Stress Hinders Cognitive Gains from Mental Activities

Summary: A new study found that mentally stimulating activities improve cognition in memory clinic patients, but stress undermines these benefits. Higher cognitive reserve enhances cognition, but physiological stress reduces this positive effect.

This research suggests that stress management techniques, such as mindfulness and meditation, could complement Alzheimer’s prevention strategies.

Key Facts:

  1. Cognitive reserve from stimulating activities boosts cognition in memory clinic patients.
  2. Physiological stress reduces the positive impact of cognitive reserve on cognition.
  3. Mindfulness and meditation may help manage stress and support cognitive health.

Source: Karolinska Institute

While mentally stimulating activities and life experiences can improve cognition in memory clinic patients, stress undermines this beneficial relationship.

This is according to a new study from Karolinska Institutet published in Alzheimer’s & Dementia: The Journal of the Alzheimer’s Association.

Researchers in the late 1980s found that some individuals who showed no apparent symptoms of dementia during their lifetime had brain changes consistent with an advanced stage of Alzheimer’s disease. It has since been postulated that so-called cognitive reserve might account for this differential protective effect in individuals.

This shows a statue of a head.
Greater cognitive reserve was found to improve cognition, but interestingly, physiological stress appeared to weaken the association. Credit: Neuroscience News

Cognitively stimulating and enriching life experiences and behaviours such as higher educational attainment, complex jobs, continued physical and leisure activities, and healthy social interactions help build cognitive reserve.

However, high or persistent stress levels are associated with reduced social interactions, impaired ability to engage in leisure and physical activities, and an increased risk of dementia.

Researchers from Karolinska Institutet have now examined the association between cognitive reserve, cognition, and biomarkers for Alzheimer’s disease in 113 participants from the memory clinic at the Karolinska University Hospital, Huddinge, Sweden.
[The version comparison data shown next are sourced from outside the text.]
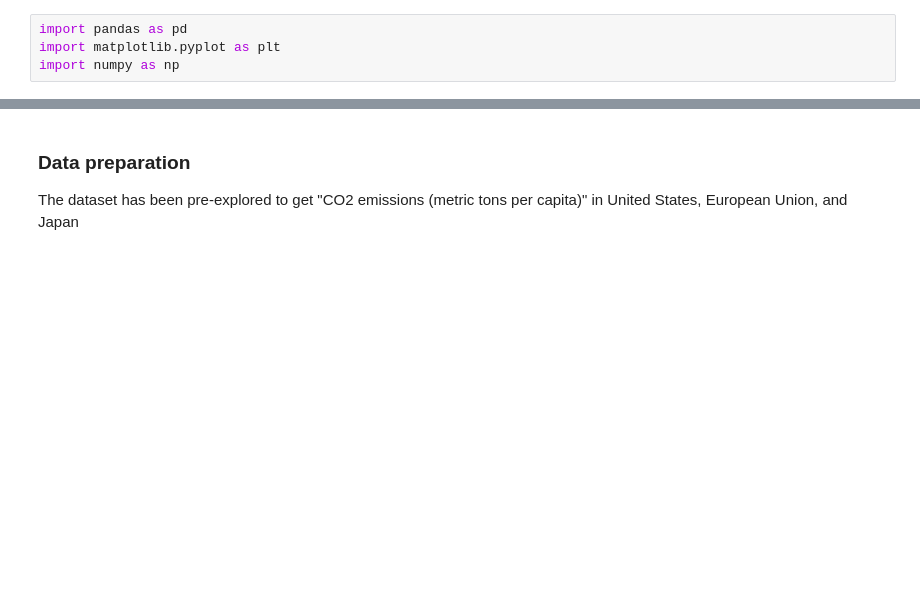
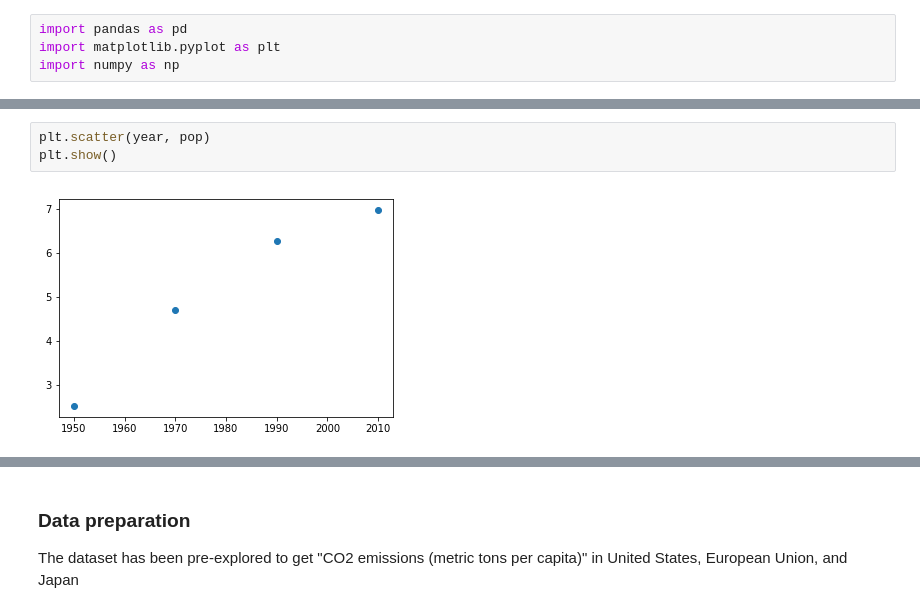
Before and after one commit to byrontang/data-analysis-with-python, a Jupyter notebook: data-visualization-matplotlib.ipynb, the cells around one changed output, grey strips where cells are left out. Drawn from its saved outputs; the diff is of its cells as text; blank space fills up the shorter version.

```diff
--- a/data-visualization-matplotlib.ipynb
+++ b/data-visualization-matplotlib.ipynb
@@ -4,0 +16,5 @@ import numpy as np
+# %%
+plt.scatter(year, pop)
+plt.show()
+# %% [output]
+[figure, added]
```
Also changed, not shown: parts of 8 cells of this notebook, 1 other file.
They also examined how this association is modified by physiological stress (cortisol levels in saliva) and psychological (perceived) stress.

Greater cognitive reserve was found to improve cognition, but interestingly, physiological stress appeared to weaken the association.
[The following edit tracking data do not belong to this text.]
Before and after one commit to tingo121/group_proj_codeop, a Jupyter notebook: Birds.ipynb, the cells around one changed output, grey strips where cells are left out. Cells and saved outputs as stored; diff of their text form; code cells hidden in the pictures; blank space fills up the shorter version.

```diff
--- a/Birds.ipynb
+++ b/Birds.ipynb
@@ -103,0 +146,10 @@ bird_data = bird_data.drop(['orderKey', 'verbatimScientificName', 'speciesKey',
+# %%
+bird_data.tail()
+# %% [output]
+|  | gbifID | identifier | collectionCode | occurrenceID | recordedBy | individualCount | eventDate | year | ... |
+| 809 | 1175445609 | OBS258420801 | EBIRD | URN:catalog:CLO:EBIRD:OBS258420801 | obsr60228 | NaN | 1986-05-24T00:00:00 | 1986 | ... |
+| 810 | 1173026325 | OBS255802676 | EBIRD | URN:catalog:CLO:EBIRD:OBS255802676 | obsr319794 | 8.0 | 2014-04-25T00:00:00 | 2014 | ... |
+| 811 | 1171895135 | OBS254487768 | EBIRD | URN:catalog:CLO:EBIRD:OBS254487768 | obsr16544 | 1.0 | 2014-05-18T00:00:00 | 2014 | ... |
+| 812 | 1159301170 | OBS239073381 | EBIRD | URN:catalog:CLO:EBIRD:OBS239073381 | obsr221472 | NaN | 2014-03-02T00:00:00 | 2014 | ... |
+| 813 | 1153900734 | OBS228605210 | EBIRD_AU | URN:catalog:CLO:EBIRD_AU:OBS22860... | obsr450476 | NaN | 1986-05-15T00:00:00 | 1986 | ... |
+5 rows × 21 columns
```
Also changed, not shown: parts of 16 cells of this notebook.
“These results might have clinical implications as an expanding body of research suggests that mindfulness exercises and meditation may reduce cortisol levels and improve cognition,” says the study’s lead author Manasa Shanta Yerramalla, researcher at the Department of Neurobiology, Care Sciences and Society, Karolinska Institutet.

“Different stress management strategies could be a good complement to existing lifestyle interventions in Alzheimer’s prevention.”
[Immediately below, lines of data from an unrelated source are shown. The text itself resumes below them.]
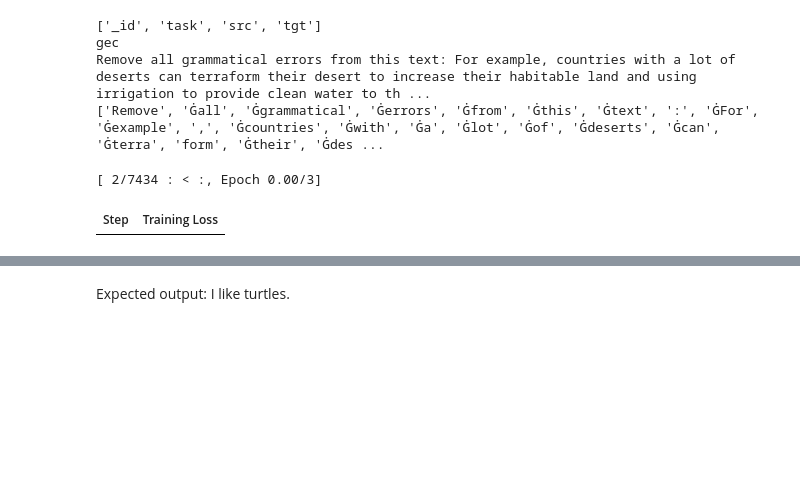
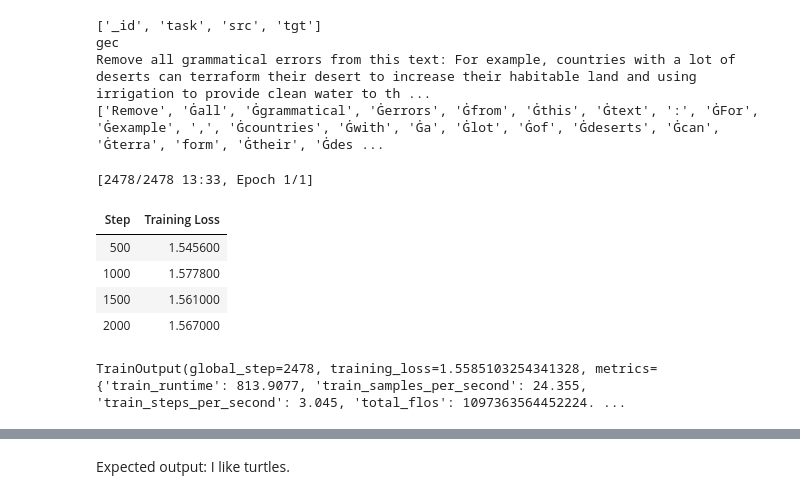
Before and after one commit to adragnar/cohere_eval, a Jupyter notebook: 2025_Scholar_Takehome_Exam.ipynb, the cells around one changed output, grey strips where cells are left out. Cells and saved outputs as stored; diff of their text form; code cells hidden in the pictures; blank space fills up the shorter version.

```diff
--- a/2025_Scholar_Takehome_Exam.ipynb
+++ b/2025_Scholar_Takehome_Exam.ipynb
@@ -578,31 +578,36 @@ Remove all grammatical errors from this text: For example, countries with a lot
 # %%
 # TRL - Transformer Reinforcement Learning -- https://huggingface.co/docs/trl/en/index
 from trl import SFTConfig, SFTTrainer
 
 def formatting_prompts_func(example):
     output_texts = []
     for i in range(len(example['_id'])):
         text = f"### Question: {example['src'][i]}\n ### Answer: {example['tgt'][i]}"
         output_texts.append(text)
     return output_texts
 
 # TODO: Run SFT
 sft_config = SFTConfig(max_seq_length=576, \
                        output_dir = "/tmp", \
-                       num_train_epochs=3)
+                       num_train_epochs=1)
 
 trainer = SFTTrainer(
     model,
     train_dataset=train_ds,
     args=sft_config,
     # tokenizer=tokenizer,
     formatting_func=formatting_prompts_func
 )
 
 trainer.train()
 # %% [output]
-[ 2/7434 : < :, Epoch 0.00/3]
+[2478/2478 13:33, Epoch 1/1]
 | Step | Training Loss |
+| 500 | 1.545600 |
+| 1000 | 1.577800 |
+| 1500 | 1.561000 |
+| 2000 | 1.567000 |
+TrainOutput(global_step=2478, training_loss=1.5585103254341328, metrics={'train_runtime': 813.9077, 'train_samples_per_second': 24.355, 'train_steps_per_second': 3.045, 'total_flos': 1097363564452224. ...
 # %%
 # Quick test if your model works properly
 def format_text(text: str) -> str:
```
Also changed, not shown: parts of 6 cells of this notebook.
The relatively small sample of participants reduces the possibility of drawing robust conclusions, but the results are generalizable to similar patient groups. Moreover, since stress disrupts sleep, which in turn disrupts cognition, the researchers controlled for sleeping medications; they did not, however, consider other aspects of sleep that might impair cognition.

“We will continue to study the association between stress and sleeping disorders and how it affects the cognitive reserve in memory clinic patients,” says Dr Yerramalla.

Funding: The study was largely financed by the Swedish Alzheimer’s Foundation, the Swedish Research Council, and Region Stockholm (ALF funding). There are no reported conflicts of interest.

About this stress, cognition, and memory research news

Author: Manasa Shanta Yerramalla
Source: Karolinska Institute
Contact: Manasa Shanta Yerramalla – Karolinska Institute
Image: The image is credited to Neuroscience News

Original Research: The findings will appear in Alzheimer s & Dementia

Join our Newsletter
I agree to have my personal information transferred to AWeber for Neuroscience Newsletter ( more information )
Sign up to receive our recent neuroscience headlines and summaries sent to your email once a day, totally free.
We hate spam and only use your email to contact you about newsletters. You can cancel your subscription any time.